Dataset extract:
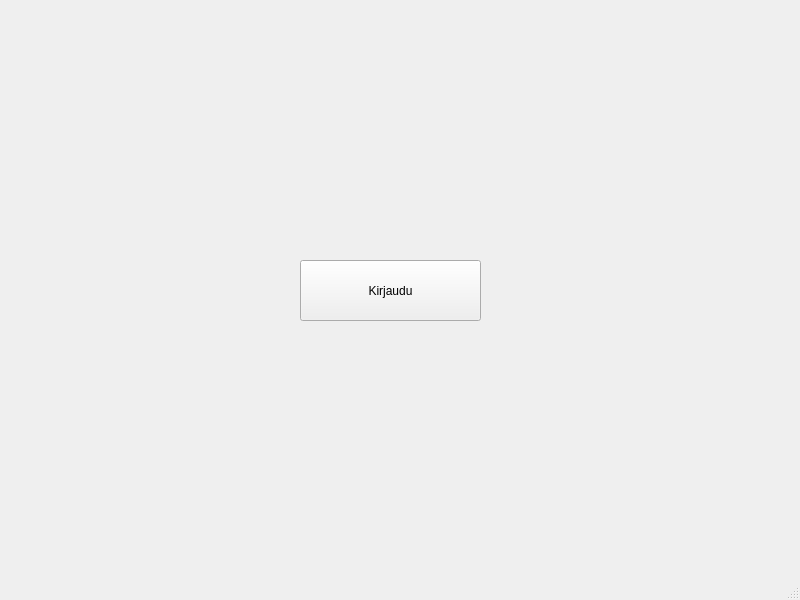
The window that bankautomat/mainwindow.ui (tvt21kmo-bank-project/group_5) describes before a commit, drawn with Qt 5.
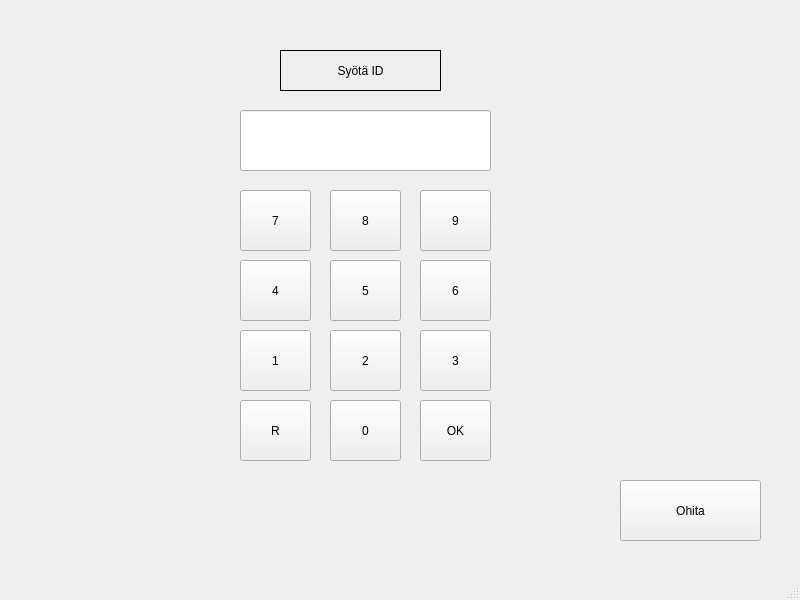
The same window after the commit.

What changed in the file:
```diff
--- a/bankautomat/mainwindow.ui
+++ b/bankautomat/mainwindow.ui
@@ -17,14 +17,199 @@
    <widget class="QPushButton" name="btnKirjaudu">
     <property name="geometry">
      <rect>
-      <x>300</x>
+      <x>620</x>
+      <y>480</y>
+      <width>141</width>
+      <height>61</height>
+     </rect>
+    </property>
+    <property name="text">
+     <string>Ohita</string>
+    </property>
+   </widget>
+   <widget class="QPushButton" name="pushButton_7">
+    <property name="geometry">
+     <rect>
+      <x>240</x>
+      <y>190</y>
+      <width>71</width>
+      <height>61</height>
+     </rect>
+    </property>
+    <property name="text">
+     <string>7</string>
+    </property>
+   </widget>
+   <widget class="QPushButton" name="pushButton_10">
+    <property name="geometry">
+     <rect>
+      <x>330</x>
+      <y>400</y>
+      <width>71</width>
+      <height>61</height>
+     </rect>
+    </property>
+    <property name="text">
+     <string>0</string>
+    </property>
+   </widget>
+   <widget class="QPushButton" name="pushButton">
+    <property name="geometry">
+     <rect>
+      <x>240</x>
+      <y>330</y>
+      <width>71</width>
+      <height>61</height>
+     </rect>
+    </property>
+    <property name="text">
+     <string>1</string>
+    </property>
+   </widget>
+   <widget class="QPushButton" name="pushButton_3">
+    <property name="geometry">
+     <rect>
+      <x>420</x>
+      <y>330</y>
+      <width>71</width>
+      <height>61</height>
+     </rect>
+    </property>
+    <property name="text">
+     <string>3</string>
+    </property>
+   </widget>
+   <widget class="QPushButton" name="pushButton_2">
+    <property name="geometry">
+     <rect>
+      <x>330</x>
+      <y>330</y>
+      <width>71</width>
+      <height>61</height>
+     </rect>
+    </property>
+    <property name="text">
+     <string>2</string>
+    </property>
+   </widget>
+   <widget class="QPushButton" name="pushButton_5">
+    <property name="geometry">
+     <rect>
+      <x>330</x>
       <y>260</y>
-      <width>181</width>
+      <width>71</width>
       <height>61</height>
      </rect>
     </property>
     <property name="text">
-     <string>Kirjaudu</string>
+     <string>5</string>
+    </property>
+   </widget>
+   <widget class="QPushButton" name="pushButton_6">
+    <property name="geometry">
+     <rect>
+      <x>420</x>
+      <y>260</y>
+      <width>71</width>
+      <height>61</height>
+     </rect>
+    </property>
+    <property name="text">
+     <string>6</string>
+    </property>
+   </widget>
+   <widget class="QPushButton" name="pushButton_11">
+    <property name="geometry">
+     <rect>
+      <x>240</x>
+      <y>400</y>
+      <width>71</width>
+      <height>61</height>
+     </rect>
+    </property>
+    <property name="text">
+     <string>R</string>
+    </property>
+   </widget>
+   <widget class="QPushButton" name="pushButton_12">
+    <property name="geometry">
+     <rect>
+      <x>420</x>
+      <y>400</y>
+      <width>71</width>
+      <height>61</height>
+     </rect>
+    </property>
+    <property name="text">
+     <string>OK</string>
+    </property>
+   </widget>
+   <widget class="QPushButton" name="pushButton_4">
+    <property name="geometry">
+     <rect>
+      <x>240</x>
+      <y>260</y>
+      <width>71</width>
+      <height>61</height>
+     </rect>
+    </property>
+    <property name="text">
+     <string>4</string>
+    </property>
+   </widget>
+   <widget class="QPushButton" name="pushButton_8">
+    <property name="geometry">
+     <rect>
+      <x>330</x>
+      <y>190</y>
+      <width>71</width>
+      <height>61</height>
+     </rect>
+    </property>
+    <property name="text">
+     <string>8</string>
+    </property>
+   </widget>
+   <widget class="QPushButton" name="pushButton_9">
+    <property name="geometry">
+     <rect>
+      <x>420</x>
+      <y>190</y>
+      <width>71</width>
+      <height>61</height>
+     </rect>
+    </property>
+    <property name="text">
+     <string>9</string>
+    </property>
+   </widget>
+   <widget class="QLineEdit" name="lineEdit">
+    <property name="geometry">
+     <rect>
+      <x>240</x>
+      <y>110</y>
+      <width>251</width>
+      <height>61</height>
+     </rect>
+    </property>
+   </widget>
+   <widget class="QLabel" name="label">
+    <property name="geometry">
+     <rect>
+      <x>280</x>
+      <y>50</y>
+      <width>161</width>
+      <height>41</height>
+     </rect>
+    </property>
+    <property name="frameShape">
+     <enum>QFrame::Panel</enum>
+    </property>
+    <property name="text">
+     <string>Syötä ID</string>
+    </property>
+    <property name="alignment">
+     <set>Qt::AlignCenter</set>
     </property>
    </widget>
   </widget>
```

What is being asked: Answer with one number only: how many lines in the listing include "mainwindow".

Reply: 3